***** Task material

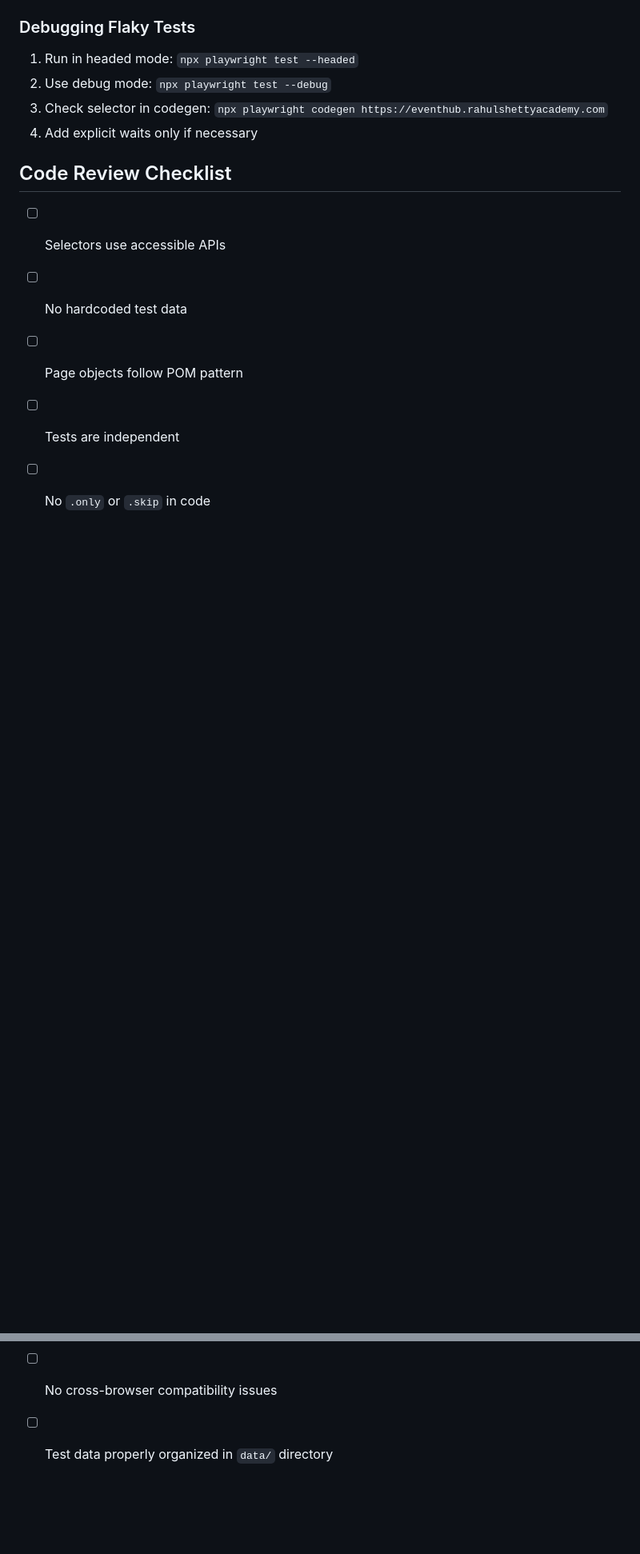
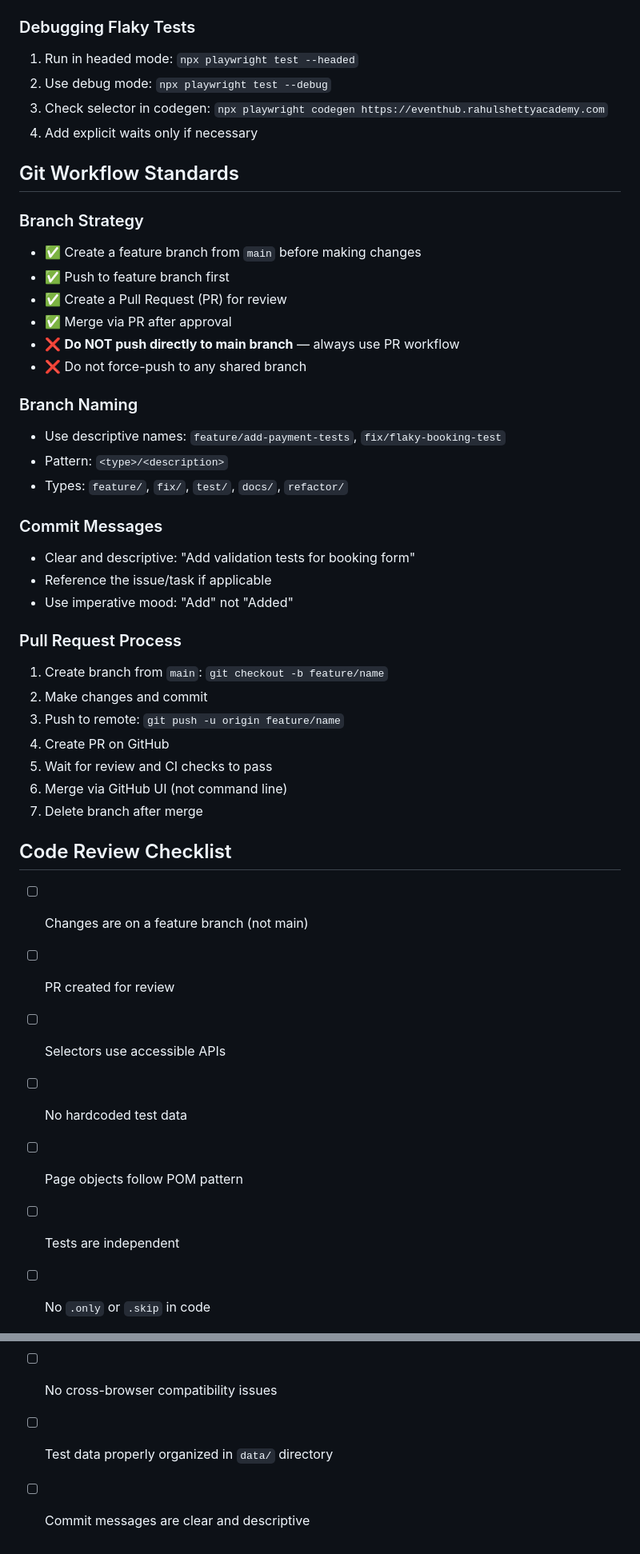
Before and after one commit to Hassan18039/EventHub-Playwright-Automation, a Markdown page: .claude/rules/quality-standards.md, 2 parts joined by grey strips. Shown at 80% size. Drawn GitHub-style; blank space fills up the shorter version.

Commit message:
docs: add Git workflow rule — never push directly to main
Add comprehensive Git branch strategy to quality standards and CLAUDE.md:
- Always create feature branch from main
- Use descriptive branch names (feature/, fix/, etc.)
- Create PR for review before merging
- Never force-push to shared branches
- Merge via GitHub UI only

This prevents accidental direct pushes to main and ensures code review
for all changes.

Co-Authored-By: Claude Haiku 4.5 <noreply@anthropic.com>

```diff
--- a/.claude/rules/quality-standards.md
+++ b/.claude/rules/quality-standards.md
@@ -122,8 +122,39 @@ Example:
 3. Check selector in codegen: `npx playwright codegen https://eventhub.rahulshettyacademy.com`
 4. Add explicit waits only if necessary
 
+## Git Workflow Standards
+
+### Branch Strategy
+- ✅ Create a feature branch from `main` before making changes
+- ✅ Push to feature branch first
+- ✅ Create a Pull Request (PR) for review
+- ✅ Merge via PR after approval
+- ❌ **Do NOT push directly to main branch** — always use PR workflow
+- ❌ Do not force-push to any shared branch
+
+### Branch Naming
+- Use descriptive names: `feature/add-payment-tests`, `fix/flaky-booking-test`
+- Pattern: `<type>/<description>`
+- Types: `feature/`, `fix/`, `test/`, `docs/`, `refactor/`
+
+### Commit Messages
+- Clear and descriptive: "Add validation tests for booking form"
+- Reference the issue/task if applicable
+- Use imperative mood: "Add" not "Added"
+
+### Pull Request Process
+1. Create branch from `main`: `git checkout -b feature/name`
+2. Make changes and commit
+3. Push to remote: `git push -u origin feature/name`
+4. Create PR on GitHub
+5. Wait for review and CI checks to pass
+6. Merge via GitHub UI (not command line)
+7. Delete branch after merge
+
 ## Code Review Checklist
 
+- [ ] Changes are on a feature branch (not main)
+- [ ] PR created for review
 - [ ] Selectors use accessible APIs
 - [ ] No hardcoded test data
 - [ ] Page objects follow POM pattern
@@ -132,3 +163,4 @@ Example:
 - [ ] Meaningful test names
 - [ ] No cross-browser compatibility issues
 - [ ] Test data properly organized in `data/` directory
+- [ ] Commit messages are clear and descriptive
```
Also changed, not shown: CLAUDE.md (+14 -0 lines).
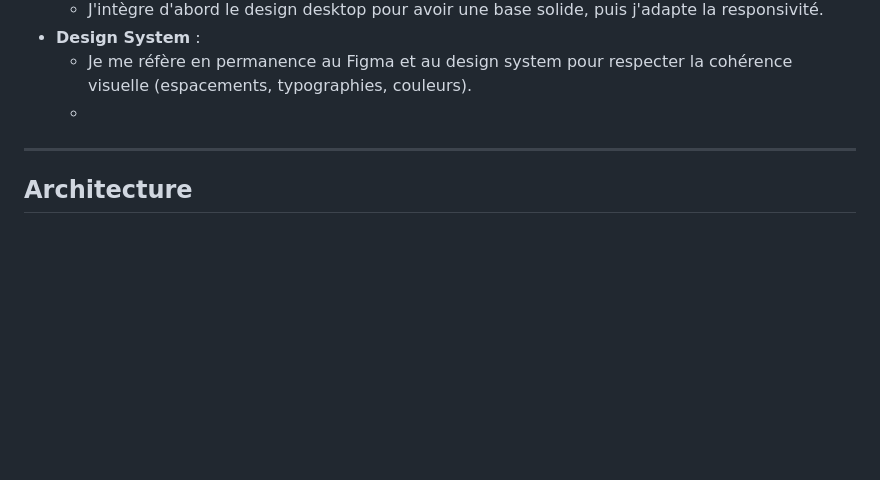
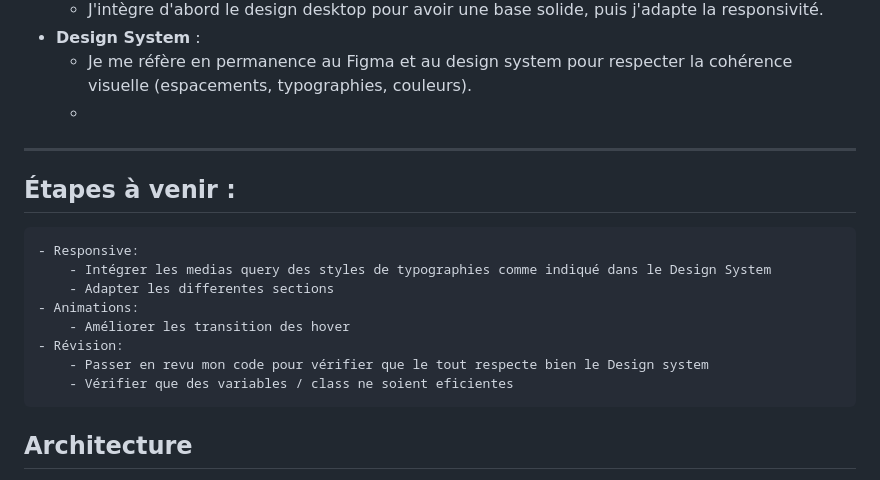
Before and after one commit to DavidCazalCollados/techno-club, a Markdown page: README.md, the part around the change. Drawn GitHub-style; blank space fills up the shorter version.

```diff
--- a/README.md
+++ b/README.md
@@ -39,6 +39,18 @@ Chaque section a son propre fichier SCSS pour favoriser l'isolation et la mainte
     - Je me réfère en permanence au Figma et au design system pour respecter la cohérence visuelle (espacements, typographies, couleurs).
     -
 ---
+
+
+## Étapes à venir :
+
+    - Responsive:
+        - Intégrer les medias query des styles de typographies comme indiqué dans le Design System
+        - Adapter les differentes sections
+    - Animations:
+        - Améliorer les transition des hover
+    - Révision:
+        - Passer en revu mon code pour vérifier que le tout respecte bien le Design system
+        - Vérifier que des variables / class ne soient eficientes
 
 
 ## Architecture
```
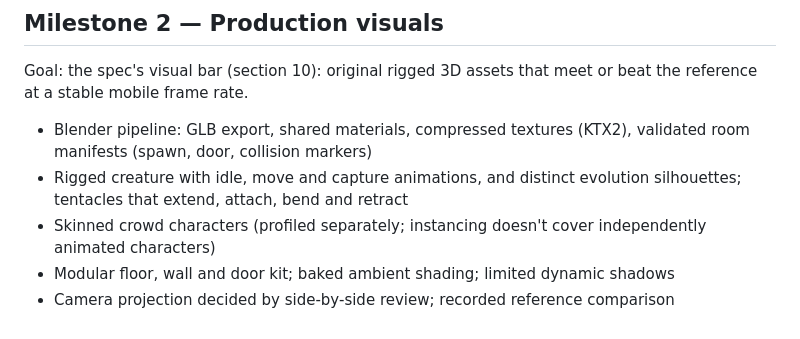
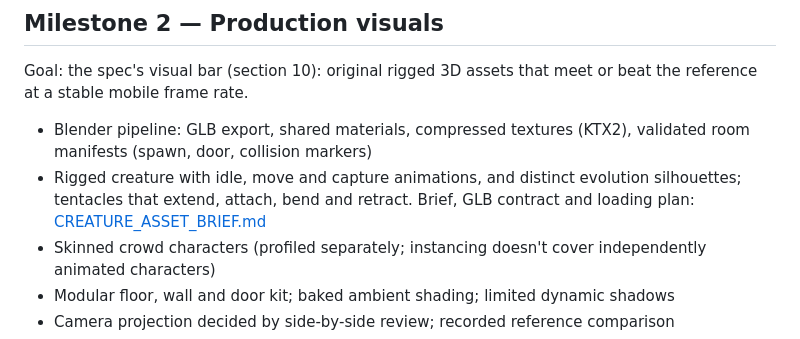
Before and after one commit to f1nch/alien-harvester, a Markdown page: docs/ROADMAP.md, the part around the change. Rendered like a GitHub page.

```diff
--- a/docs/ROADMAP.md
+++ b/docs/ROADMAP.md
@@ -44,7 +44,7 @@ Each item respects "reduced effects" and keeps the 30 FPS floor on the stress ca
 Goal: the spec's visual bar (section 10): original rigged 3D assets that meet or beat the reference at a stable mobile frame rate.
 
 - Blender pipeline: GLB export, shared materials, compressed textures (KTX2), validated room manifests (spawn, door, collision markers)
-- Rigged creature with idle, move and capture animations, and distinct evolution silhouettes; tentacles that extend, attach, bend and retract
+- Rigged creature with idle, move and capture animations, and distinct evolution silhouettes; tentacles that extend, attach, bend and retract. Brief, GLB contract and loading plan: [CREATURE_ASSET_BRIEF.md](CREATURE_ASSET_BRIEF.md)
 - Skinned crowd characters (profiled separately; instancing doesn't cover independently animated characters)
 - Modular floor, wall and door kit; baked ambient shading; limited dynamic shadows
 - Camera projection decided by side-by-side review; recorded reference comparison
```
Also changed, not shown: CLAUDE.md (+1 -1 lines), docs/CREATURE_ASSET_BRIEF.md (added, +314 -0 lines).
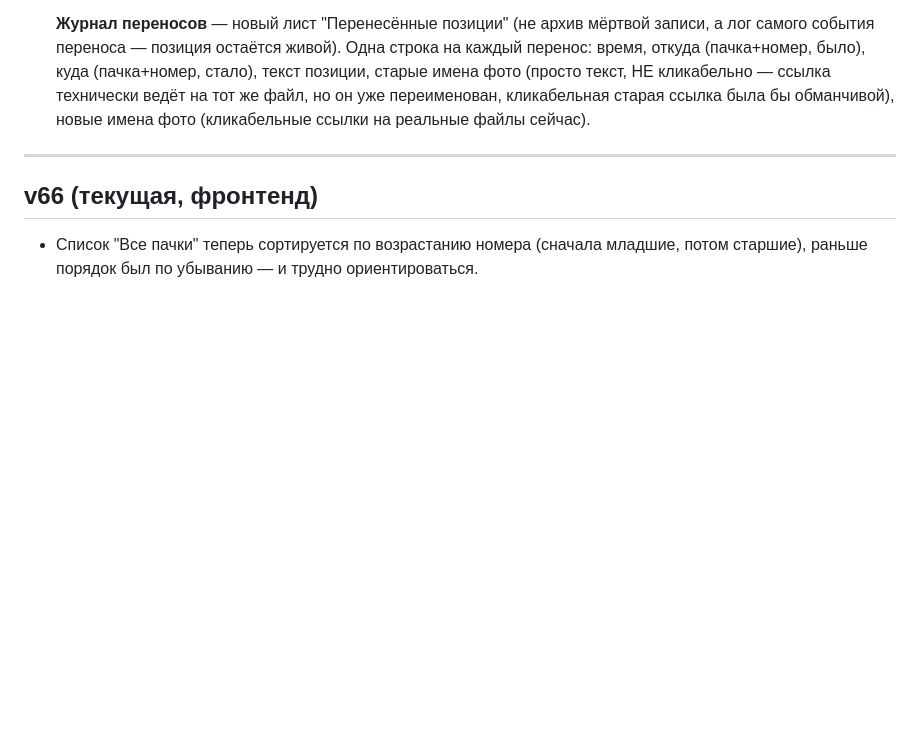
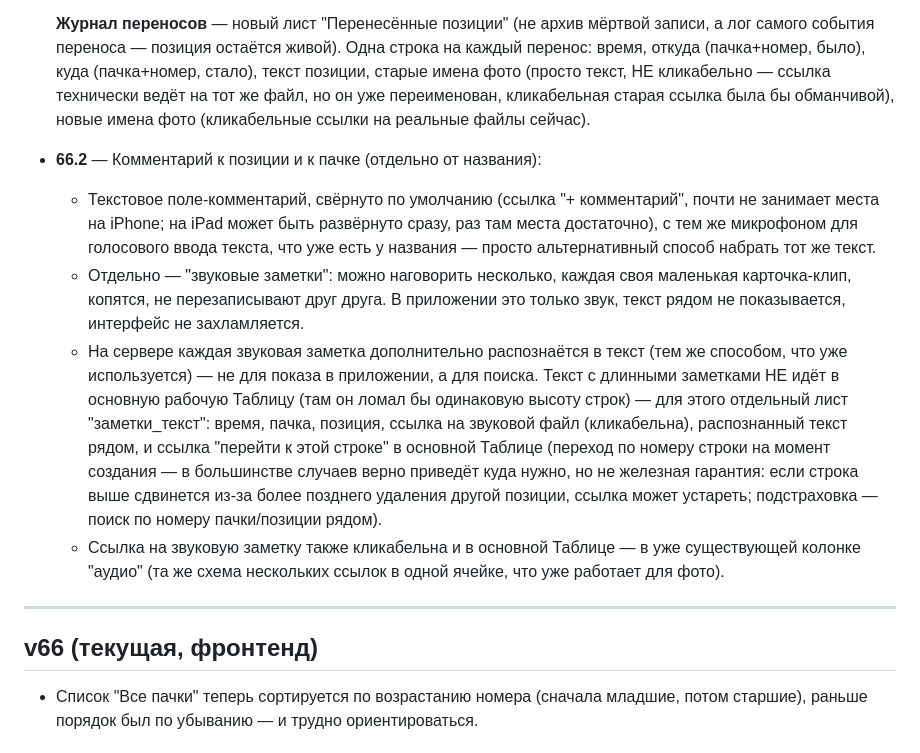
Before and after one commit to secondrtestapp-tech/inventory, a Markdown page: CHANGELOG.md, the part around the change. Drawn GitHub-style; blank space fills up the shorter version.

Commit message:
Журнал: замечание 66.2 — комментарий и звуковые заметки к позиции/пачке

```diff
--- a/CHANGELOG.md
+++ b/CHANGELOG.md
@@ -51,6 +51,28 @@
   технически ведёт на тот же файл, но он уже переименован, кликабельная старая
   ссылка была бы обманчивой), новые имена фото (кликабельные ссылки на реальные
   файлы сейчас).
+
+- **66.2** — Комментарий к позиции и к пачке (отдельно от названия):
+  - Текстовое поле-комментарий, свёрнуто по умолчанию (ссылка "+ комментарий",
+    почти не занимает места на iPhone; на iPad может быть развёрнуто сразу, раз
+    там места достаточно), с тем же микрофоном для голосового ввода текста, что
+    уже есть у названия — просто альтернативный способ набрать тот же текст.
+  - Отдельно — "звуковые заметки": можно наговорить несколько, каждая своя
+    маленькая карточка-клип, копятся, не перезаписывают друг друга. В приложении
+    это только звук, текст рядом не показывается, интерфейс не захламляется.
+  - На сервере каждая звуковая заметка дополнительно распознаётся в текст (тем
+    же способом, что уже используется) — не для показа в приложении, а для
+    поиска. Текст с длинными заметками НЕ идёт в основную рабочую Таблицу (там
+    он ломал бы одинаковую высоту строк) — для этого отдельный лист
+    "заметки_текст": время, пачка, позиция, ссылка на звуковой файл
+    (кликабельна), распознанный текст рядом, и ссылка "перейти к этой строке"
+    в основной Таблице (переход по номеру строки на момент создания — в
+    большинстве случаев верно приведёт куда нужно, но не железная гарантия:
+    если строка выше сдвинется из-за более позднего удаления другой позиции,
+    ссылка может устареть; подстраховка — поиск по номеру пачки/позиции рядом).
+  - Ссылка на звуковую заметку также кликабельна и в основной Таблице — в уже
+    существующей колонке "аудио" (та же схема нескольких ссылок в одной
+    ячейке, что уже работает для фото).
 
 ---
 
```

**********

> _Exercise_
Print every line of the material above exactly as it reads, skipping the pictures.

> _Your solution_
Before and after one commit to Hassan18039/EventHub-Playwright-Automation, a Markdown page: .claude/rules/quality-standards.md, 2 parts joined by grey strips. Shown at 80% size. Drawn GitHub-style; blank space fills up the shorter version.

Commit message:
docs: add Git workflow rule — never push directly to main
Add comprehensive Git branch strategy to quality standards and CLAUDE.md:
- Always create feature branch from main
- Use descriptive branch names (feature/, fix/, etc.)
- Create PR for review before merging
- Never force-push to shared branches
- Merge via GitHub UI only

This prevents accidental direct pushes to main and ensures code review
for all changes.

Co-Authored-By: Claude Haiku 4.5 <noreply@anthropic.com>

```diff
--- a/.claude/rules/quality-standards.md
+++ b/.claude/rules/quality-standards.md
@@ -122,8 +122,39 @@ Example:
 3. Check selector in codegen: `npx playwright codegen https://eventhub.rahulshettyacademy.com`
 4. Add explicit waits only if necessary
 
+## Git Workflow Standards
+
+### Branch Strategy
+- ✅ Create a feature branch from `main` before making changes
+- ✅ Push to feature branch first
+- ✅ Create a Pull Request (PR) for review
+- ✅ Merge via PR after approval
+- ❌ **Do NOT push directly to main branch** — always use PR workflow
+- ❌ Do not force-push to any shared branch
+
+### Branch Naming
+- Use descriptive names: `feature/add-payment-tests`, `fix/flaky-booking-test`
+- Pattern: `<type>/<description>`
+- Types: `feature/`, `fix/`, `test/`, `docs/`, `refactor/`
+
+### Commit Messages
+- Clear and descriptive: "Add validation tests for booking form"
+- Reference the issue/task if applicable
+- Use imperative mood: "Add" not "Added"
+
+### Pull Request Process
+1. Create branch from `main`: `git checkout -b feature/name`
+2. Make changes and commit
+3. Push to remote: `git push -u origin feature/name`
+4. Create PR on GitHub
+5. Wait for review and CI checks to pass
+6. Merge via GitHub UI (not command line)
+7. Delete branch after merge
+
 ## Code Review Checklist
 
+- [ ] Changes are on a feature branch (not main)
+- [ ] PR created for review
 - [ ] Selectors use accessible APIs
 - [ ] No hardcoded test data
 - [ ] Page objects follow POM pattern
@@ -132,3 +163,4 @@ Example:
 - [ ] Meaningful test names
 - [ ] No cross-browser compatibility issues
 - [ ] Test data properly organized in `data/` directory
+- [ ] Commit messages are clear and descriptive
```
Also changed, not shown: CLAUDE.md (+14 -0 lines).
Before and after one commit to DavidCazalCollados/techno-club, a Markdown page: README.md, the part around the change. Drawn GitHub-style; blank space fills up the shorter version.

```diff
--- a/README.md
+++ b/README.md
@@ -39,6 +39,18 @@ Chaque section a son propre fichier SCSS pour favoriser l'isolation et la mainte
     - Je me réfère en permanence au Figma et au design system pour respecter la cohérence visuelle (espacements, typographies, couleurs).
     -
 ---
+
+
+## Étapes à venir :
+
+    - Responsive:
+        - Intégrer les medias query des styles de typographies comme indiqué dans le Design System
+        - Adapter les differentes sections
+    - Animations:
+        - Améliorer les transition des hover
+    - Révision:
+        - Passer en revu mon code pour vérifier que le tout respecte bien le Design system
+        - Vérifier que des variables / class ne soient eficientes
 
 
 ## Architecture
```
Before and after one commit to f1nch/alien-harvester, a Markdown page: docs/ROADMAP.md, the part around the change. Rendered like a GitHub page.

```diff
--- a/docs/ROADMAP.md
+++ b/docs/ROADMAP.md
@@ -44,7 +44,7 @@ Each item respects "reduced effects" and keeps the 30 FPS floor on the stress ca
 Goal: the spec's visual bar (section 10): original rigged 3D assets that meet or beat the reference at a stable mobile frame rate.
 
 - Blender pipeline: GLB export, shared materials, compressed textures (KTX2), validated room manifests (spawn, door, collision markers)
-- Rigged creature with idle, move and capture animations, and distinct evolution silhouettes; tentacles that extend, attach, bend and retract
+- Rigged creature with idle, move and capture animations, and distinct evolution silhouettes; tentacles that extend, attach, bend and retract. Brief, GLB contract and loading plan: [CREATURE_ASSET_BRIEF.md](CREATURE_ASSET_BRIEF.md)
 - Skinned crowd characters (profiled separately; instancing doesn't cover independently animated characters)
 - Modular floor, wall and door kit; baked ambient shading; limited dynamic shadows
 - Camera projection decided by side-by-side review; recorded reference comparison
```
Also changed, not shown: CLAUDE.md (+1 -1 lines), docs/CREATURE_ASSET_BRIEF.md (added, +314 -0 lines).
Before and after one commit to secondrtestapp-tech/inventory, a Markdown page: CHANGELOG.md, the part around the change. Drawn GitHub-style; blank space fills up the shorter version.

Commit message:
Журнал: замечание 66.2 — комментарий и звуковые заметки к позиции/пачке

```diff
--- a/CHANGELOG.md
+++ b/CHANGELOG.md
@@ -51,6 +51,28 @@
   технически ведёт на тот же файл, но он уже переименован, кликабельная старая
   ссылка была бы обманчивой), новые имена фото (кликабельные ссылки на реальные
   файлы сейчас).
+
+- **66.2** — Комментарий к позиции и к пачке (отдельно от названия):
+  - Текстовое поле-комментарий, свёрнуто по умолчанию (ссылка "+ комментарий",
+    почти не занимает места на iPhone; на iPad может быть развёрнуто сразу, раз
+    там места достаточно), с тем же микрофоном для голосового ввода текста, что
+    уже есть у названия — просто альтернативный способ набрать тот же текст.
+  - Отдельно — "звуковые заметки": можно наговорить несколько, каждая своя
+    маленькая карточка-клип, копятся, не перезаписывают друг друга. В приложении
+    это только звук, текст рядом не показывается, интерфейс не захламляется.
+  - На сервере каждая звуковая заметка дополнительно распознаётся в текст (тем
+    же способом, что уже используется) — не для показа в приложении, а для
+    поиска. Текст с длинными заметками НЕ идёт в основную рабочую Таблицу (там
+    он ломал бы одинаковую высоту строк) — для этого отдельный лист
+    "заметки_текст": время, пачка, позиция, ссылка на звуковой файл
+    (кликабельна), распознанный текст рядом, и ссылка "перейти к этой строке"
+    в основной Таблице (переход по номеру строки на момент создания — в
+    большинстве случаев верно приведёт куда нужно, но не железная гарантия:
+    если строка выше сдвинется из-за более позднего удаления другой позиции,
+    ссылка может устареть; подстраховка — поиск по номеру пачки/позиции рядом).
+  - Ссылка на звуковую заметку также кликабельна и в основной Таблице — в уже
+    существующей колонке "аудио" (та же схема нескольких ссылок в одной
+    ячейке, что уже работает для фото).
 
 ---
 
```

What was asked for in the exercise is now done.